Facebook. Twitter. MySpace (okay, maybe not that one). These are massive companies whose business model -- social media -- permeates every part of our lives now. This isn't necessarily a good or a bad thing in general. But in relation to an impending divorce, social media is usually a bad thing.
Consider the following: after getting a divorce, you and your spouse agree to a child custody arrangement. A week after the arrangement takes effect, you get on Facebook one night and write an inflammatory, disparaging comment about your former spouse. Soon thereafter, your former spouse takes legal action, going to court and showing a judge the way you treated him or her online.
That may be too simple of an example, and maybe nothing would come of that legal action. But the point is that Facebook profiles, tweets, Instagram posts and the like are becoming increasingly common forms of evidence in divorce cases.
Social media contains so much information about you. Photos of your nights out and your vacations. Status updates and tweets that detail your thoughts and feelings. Geographic data that shows your location and a timeline of where you were. Private messages that could reveal damning facts and events. There really is a wealth of information on your social media accounts, and it can all be used against you during divorce.

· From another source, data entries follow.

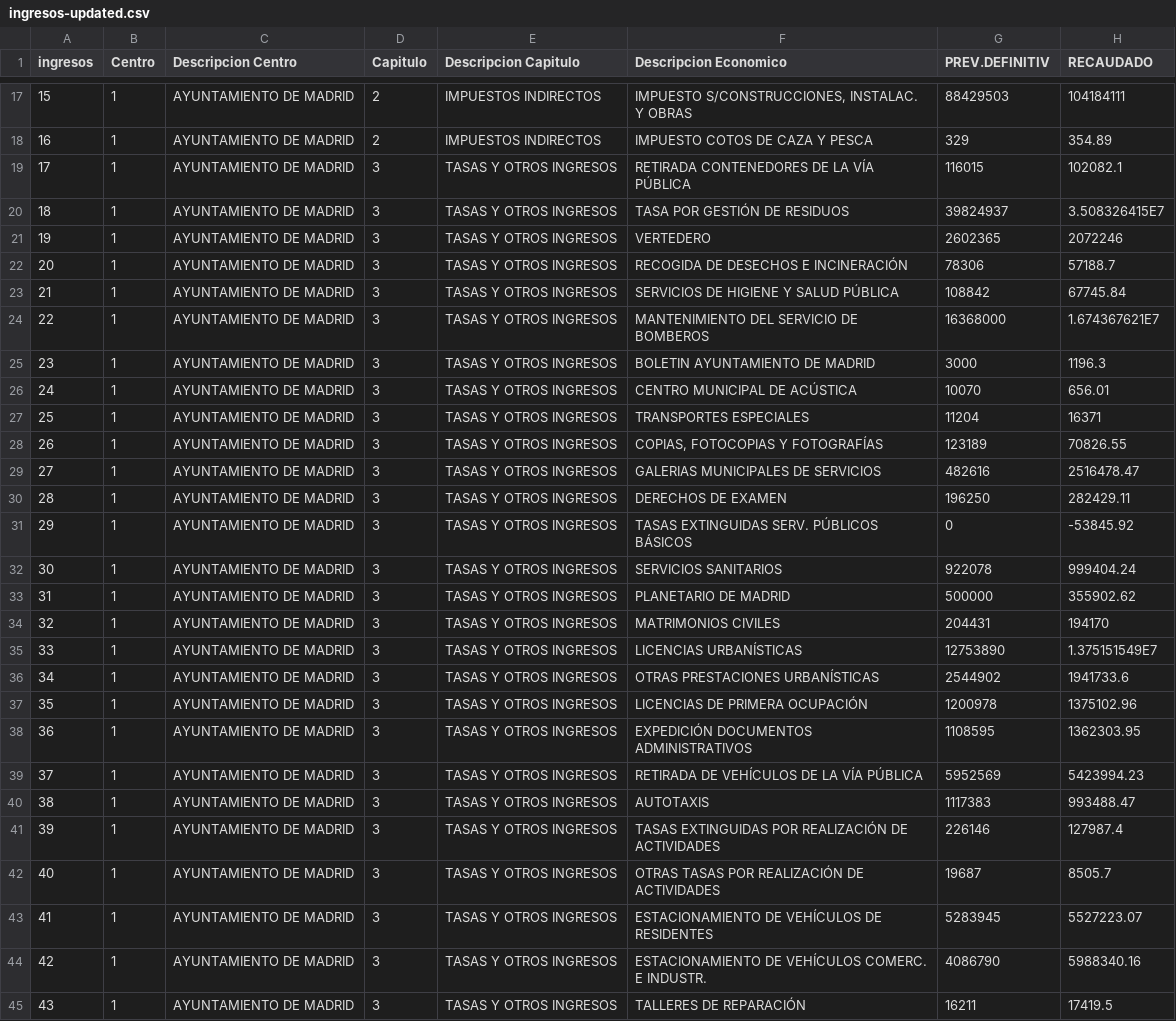
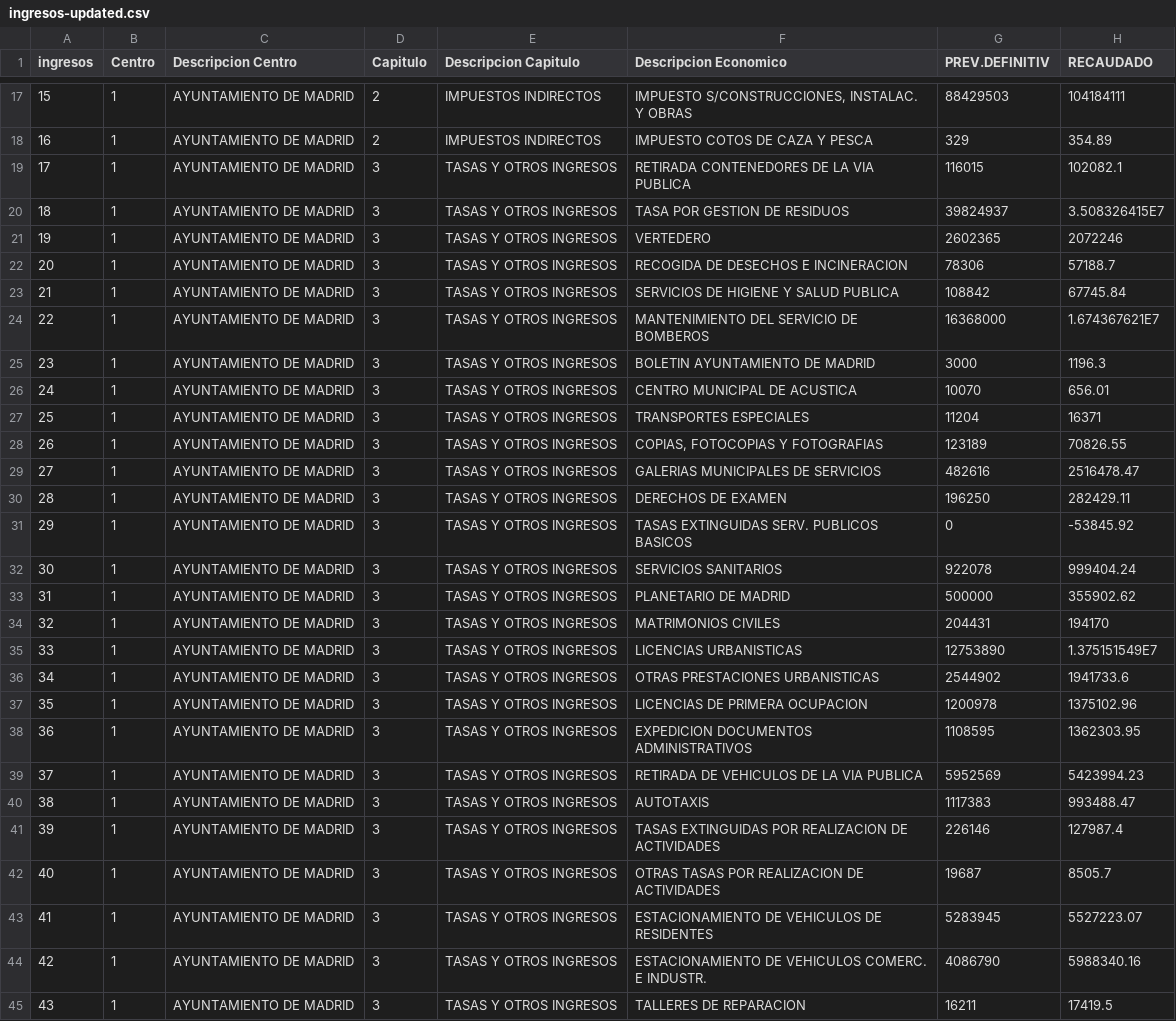
Before and after one commit to FacultadInformatica-LinkedData/Curso2020-2021-ODKG, a CSV file: HandsOn/Group10/csv/ingresos-updated.csv, drawn as a sheet; only a part is shown, gaps mark what is left out; the diff covers the shown part only.

```diff
--- a/HandsOn/Group10/csv/ingresos-updated.csv
+++ b/HandsOn/Group10/csv/ingresos-updated.csv
@@ -18,15 +18,15 @@ ingresos,Centro,Descripcion Centro,Capitulo,Descripcion Capitulo,Descripcion Eco
 16,1,AYUNTAMIENTO DE MADRID,2,IMPUESTOS INDIRECTOS,IMPUESTO COTOS DE CAZA Y PESCA,329,354.89
-17,1,AYUNTAMIENTO DE MADRID,3,TASAS Y OTROS INGRESOS,RETIRADA CONTENEDORES DE LA VÍA PÚBLICA,116015,102082.1
-18,1,AYUNTAMIENTO DE MADRID,3,TASAS Y OTROS INGRESOS,TASA POR GESTIÓN DE RESIDUOS,39824937,3.508326415E7
+17,1,AYUNTAMIENTO DE MADRID,3,TASAS Y OTROS INGRESOS,RETIRADA CONTENEDORES DE LA VIA PUBLICA,116015,102082.1
+18,1,AYUNTAMIENTO DE MADRID,3,TASAS Y OTROS INGRESOS,TASA POR GESTION DE RESIDUOS,39824937,3.508326415E7
 19,1,AYUNTAMIENTO DE MADRID,3,TASAS Y OTROS INGRESOS,VERTEDERO,2602365,2072246
-20,1,AYUNTAMIENTO DE MADRID,3,TASAS Y OTROS INGRESOS,RECOGIDA DE DESECHOS E INCINERACIÓN,78306,57188.7
-21,1,AYUNTAMIENTO DE MADRID,3,TASAS Y OTROS INGRESOS,SERVICIOS DE HIGIENE Y SALUD PÚBLICA,108842,67745.84
+20,1,AYUNTAMIENTO DE MADRID,3,TASAS Y OTROS INGRESOS,RECOGIDA DE DESECHOS E INCINERACION,78306,57188.7
+21,1,AYUNTAMIENTO DE MADRID,3,TASAS Y OTROS INGRESOS,SERVICIOS DE HIGIENE Y SALUD PUBLICA,108842,67745.84
 22,1,AYUNTAMIENTO DE MADRID,3,TASAS Y OTROS INGRESOS,MANTENIMIENTO DEL SERVICIO DE BOMBEROS,16368000,1.674367621E7
 23,1,AYUNTAMIENTO DE MADRID,3,TASAS Y OTROS INGRESOS,BOLETIN AYUNTAMIENTO DE MADRID,3000,1196.3
-24,1,AYUNTAMIENTO DE MADRID,3,TASAS Y OTROS INGRESOS,CENTRO MUNICIPAL DE ACÚSTICA,10070,656.01
+24,1,AYUNTAMIENTO DE MADRID,3,TASAS Y OTROS INGRESOS,CENTRO MUNICIPAL DE ACUSTICA,10070,656.01
 25,1,AYUNTAMIENTO DE MADRID,3,TASAS Y OTROS INGRESOS,TRANSPORTES ESPECIALES,11204,16371
-26,1,AYUNTAMIENTO DE MADRID,3,TASAS Y OTROS INGRESOS,"COPIAS, FOTOCOPIAS Y FOTOGRAFÍAS",123189,70826.55
+26,1,AYUNTAMIENTO DE MADRID,3,TASAS Y OTROS INGRESOS,"COPIAS, FOTOCOPIAS Y FOTOGRAFIAS",123189,70826.55
 27,1,AYUNTAMIENTO DE MADRID,3,TASAS Y OTROS INGRESOS,GALERIAS MUNICIPALES DE SERVICIOS,482616,2516478.47
 28,1,AYUNTAMIENTO DE MADRID,3,TASAS Y OTROS INGRESOS,DERECHOS DE EXAMEN,196250,282429.11
-29,1,AYUNTAMIENTO DE MADRID,3,TASAS Y OTROS INGRESOS,TASAS EXTINGUIDAS SERV. PÚBLICOS BÁSICOS,0,-53845.92
+29,1,AYUNTAMIENTO DE MADRID,3,TASAS Y OTROS INGRESOS,TASAS EXTINGUIDAS SERV. PUBLICOS BASICOS,0,-53845.92
 30,1,AYUNTAMIENTO DE MADRID,3,TASAS Y OTROS INGRESOS,SERVICIOS SANITARIOS,922078,999404.24
@@ -34,12 +34,12 @@ ingresos,Centro,Descripcion Centro,Capitulo,Descripcion Capitulo,Descripcion Eco
 32,1,AYUNTAMIENTO DE MADRID,3,TASAS Y OTROS INGRESOS,MATRIMONIOS CIVILES,204431,194170
-33,1,AYUNTAMIENTO DE MADRID,3,TASAS Y OTROS INGRESOS,LICENCIAS URBANÍSTICAS,12753890,1.375151549E7
-34,1,AYUNTAMIENTO DE MADRID,3,TASAS Y OTROS INGRESOS,OTRAS PRESTACIONES URBANÍSTICAS,2544902,1941733.6
-35,1,AYUNTAMIENTO DE MADRID,3,TASAS Y OTROS INGRESOS,LICENCIAS DE PRIMERA OCUPACIÓN,1200978,1375102.96
-36,1,AYUNTAMIENTO DE MADRID,3,TASAS Y OTROS INGRESOS,EXPEDICIÓN DOCUMENTOS ADMINISTRATIVOS,1108595,1362303.95
-37,1,AYUNTAMIENTO DE MADRID,3,TASAS Y OTROS INGRESOS,RETIRADA DE VEHÍCULOS DE LA VÍA PÚBLICA,5952569,5423994.23
+33,1,AYUNTAMIENTO DE MADRID,3,TASAS Y OTROS INGRESOS,LICENCIAS URBANISTICAS,12753890,1.375151549E7
+34,1,AYUNTAMIENTO DE MADRID,3,TASAS Y OTROS INGRESOS,OTRAS PRESTACIONES URBANISTICAS,2544902,1941733.6
+35,1,AYUNTAMIENTO DE MADRID,3,TASAS Y OTROS INGRESOS,LICENCIAS DE PRIMERA OCUPACION,1200978,1375102.96
+36,1,AYUNTAMIENTO DE MADRID,3,TASAS Y OTROS INGRESOS,EXPEDICION DOCUMENTOS ADMINISTRATIVOS,1108595,1362303.95
+37,1,AYUNTAMIENTO DE MADRID,3,TASAS Y OTROS INGRESOS,RETIRADA DE VEHICULOS DE LA VIA PUBLICA,5952569,5423994.23
 38,1,AYUNTAMIENTO DE MADRID,3,TASAS Y OTROS INGRESOS,AUTOTAXIS,1117383,993488.47
-39,1,AYUNTAMIENTO DE MADRID,3,TASAS Y OTROS INGRESOS,TASAS EXTINGUIDAS POR REALIZACIÓN DE ACTIVIDADES,226146,127987.4
-40,1,AYUNTAMIENTO DE MADRID,3,TASAS Y OTROS INGRESOS,OTRAS TASAS POR REALIZACIÓN DE ACTIVIDADES,19687,8505.7
-41,1,AYUNTAMIENTO DE MADRID,3,TASAS Y OTROS INGRESOS,ESTACIONAMIENTO DE VEHÍCULOS DE RESIDENTES,5283945,5527223.07
-42,1,AYUNTAMIENTO DE MADRID,3,TASAS Y OTROS INGRESOS,ESTACIONAMIENTO DE VEHÍCULOS COMERC. E INDUSTR.,4086790,5988340.16
-43,1,AYUNTAMIENTO DE MADRID,3,TASAS Y OTROS INGRESOS,TALLERES DE REPARACIÓN,16211,17419.5
+39,1,AYUNTAMIENTO DE MADRID,3,TASAS Y OTROS INGRESOS,TASAS EXTINGUIDAS POR REALIZACION DE ACTIVIDADES,226146,127987.4
+40,1,AYUNTAMIENTO DE MADRID,3,TASAS Y OTROS INGRESOS,OTRAS TASAS POR REALIZACION DE ACTIVIDADES,19687,8505.7
+41,1,AYUNTAMIENTO DE MADRID,3,TASAS Y OTROS INGRESOS,ESTACIONAMIENTO DE VEHICULOS DE RESIDENTES,5283945,5527223.07
+42,1,AYUNTAMIENTO DE MADRID,3,TASAS Y OTROS INGRESOS,ESTACIONAMIENTO DE VEHICULOS COMERC. E INDUSTR.,4086790,5988340.16
+43,1,AYUNTAMIENTO DE MADRID,3,TASAS Y OTROS INGRESOS,TALLERES DE REPARACION,16211,17419.5
```
Also changed, not shown: 91 edited cells elsewhere in this file, HandsOn/Group10/csv/ingresos-with-links.csv, 4 other files.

Be prepared for this, and also know that such evidence exists on your spouse's social media accounts too. If you are in need of help with your divorce, consult with an experienced family law attorney.
Source: Times of San Diego, "Remember: Social Media Can Embarrass You in Divorce Court," John Griffith, May 13, 2016